*Problem to solve:*
What lines in the entries below contain the word "import"? Copy all of them.

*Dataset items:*
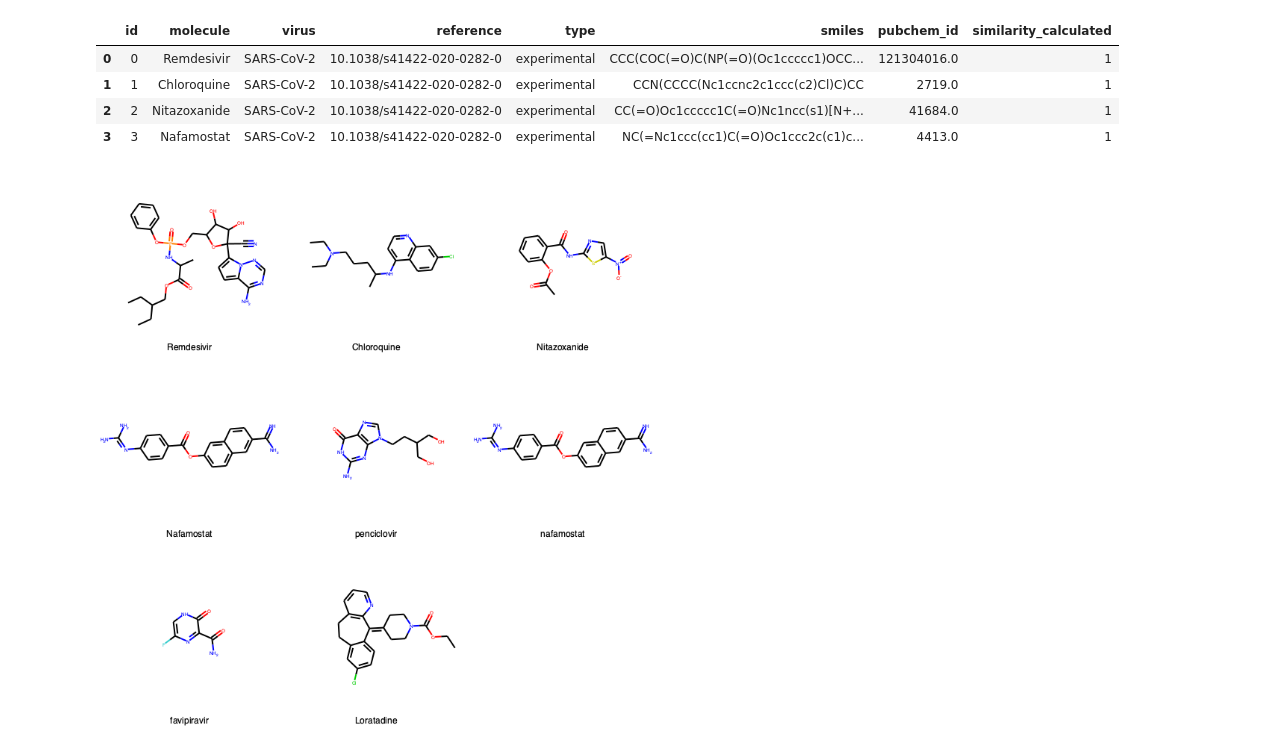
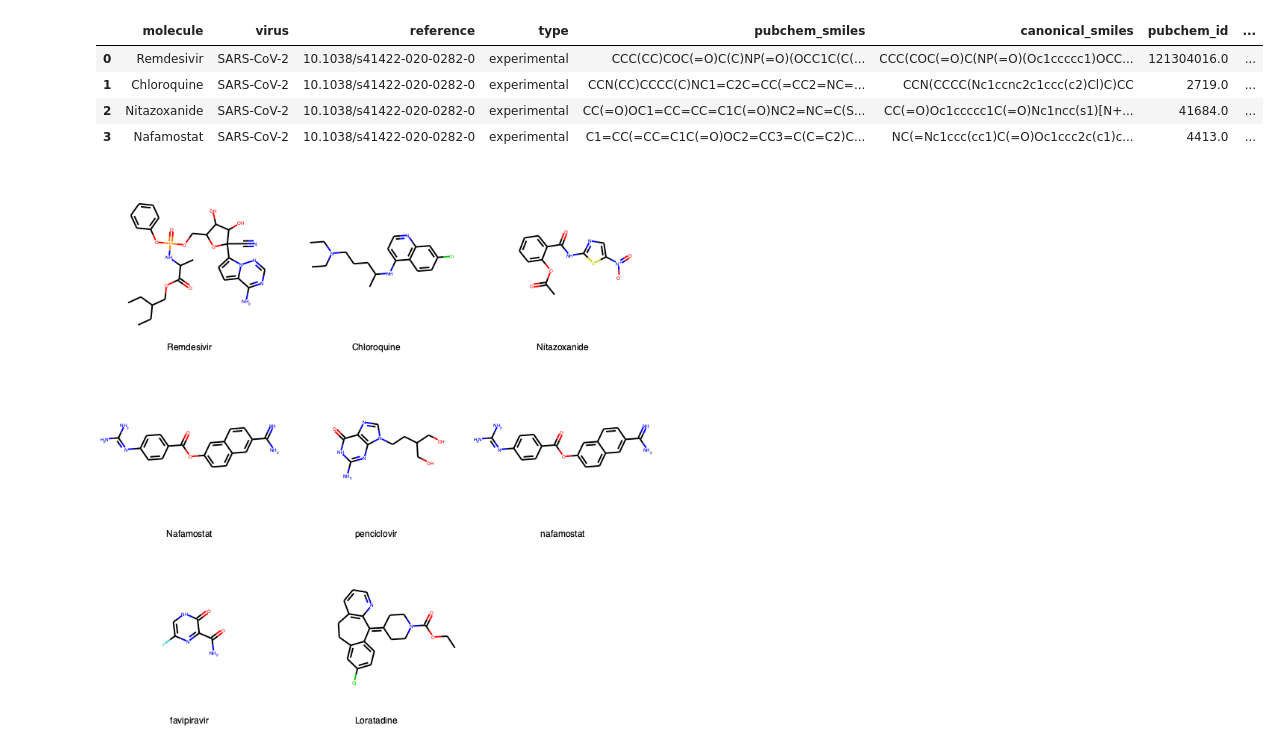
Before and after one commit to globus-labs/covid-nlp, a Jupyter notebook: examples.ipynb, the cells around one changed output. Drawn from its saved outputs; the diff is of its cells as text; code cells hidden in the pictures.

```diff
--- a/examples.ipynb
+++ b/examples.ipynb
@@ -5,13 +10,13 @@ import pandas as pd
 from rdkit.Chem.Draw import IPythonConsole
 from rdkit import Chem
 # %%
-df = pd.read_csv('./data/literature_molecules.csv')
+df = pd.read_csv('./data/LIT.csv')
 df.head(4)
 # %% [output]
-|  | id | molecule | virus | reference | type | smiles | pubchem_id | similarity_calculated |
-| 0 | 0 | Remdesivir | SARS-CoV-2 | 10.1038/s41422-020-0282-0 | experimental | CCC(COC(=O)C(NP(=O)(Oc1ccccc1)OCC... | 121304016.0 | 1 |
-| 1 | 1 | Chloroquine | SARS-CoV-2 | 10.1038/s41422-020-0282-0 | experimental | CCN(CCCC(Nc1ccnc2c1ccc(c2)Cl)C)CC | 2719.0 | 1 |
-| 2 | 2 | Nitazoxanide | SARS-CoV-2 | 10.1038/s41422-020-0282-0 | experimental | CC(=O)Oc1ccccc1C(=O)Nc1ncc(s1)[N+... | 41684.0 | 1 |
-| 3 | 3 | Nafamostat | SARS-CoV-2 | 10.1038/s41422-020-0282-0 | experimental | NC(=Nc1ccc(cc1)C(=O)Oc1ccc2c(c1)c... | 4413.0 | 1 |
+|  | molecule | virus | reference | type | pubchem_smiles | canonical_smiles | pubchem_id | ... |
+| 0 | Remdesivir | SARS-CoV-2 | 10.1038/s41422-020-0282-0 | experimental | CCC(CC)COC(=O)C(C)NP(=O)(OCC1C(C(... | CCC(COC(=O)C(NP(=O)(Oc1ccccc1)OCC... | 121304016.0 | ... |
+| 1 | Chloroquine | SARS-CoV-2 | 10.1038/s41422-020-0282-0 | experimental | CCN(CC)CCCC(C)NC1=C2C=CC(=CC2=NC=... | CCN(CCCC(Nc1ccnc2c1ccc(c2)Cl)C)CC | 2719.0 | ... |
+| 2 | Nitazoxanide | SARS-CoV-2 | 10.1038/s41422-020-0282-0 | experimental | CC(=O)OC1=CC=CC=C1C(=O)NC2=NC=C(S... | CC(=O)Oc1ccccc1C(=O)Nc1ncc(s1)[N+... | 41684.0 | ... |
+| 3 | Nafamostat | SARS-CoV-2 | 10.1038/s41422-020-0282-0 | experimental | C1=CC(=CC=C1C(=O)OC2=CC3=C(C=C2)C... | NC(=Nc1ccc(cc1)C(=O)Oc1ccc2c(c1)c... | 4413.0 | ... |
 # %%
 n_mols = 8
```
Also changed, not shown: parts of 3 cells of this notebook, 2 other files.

*Response to this exercise:*
@@ -5,13 +10,13 @@ import pandas as pd
 from rdkit.Chem.Draw import IPythonConsole
 from rdkit import Chem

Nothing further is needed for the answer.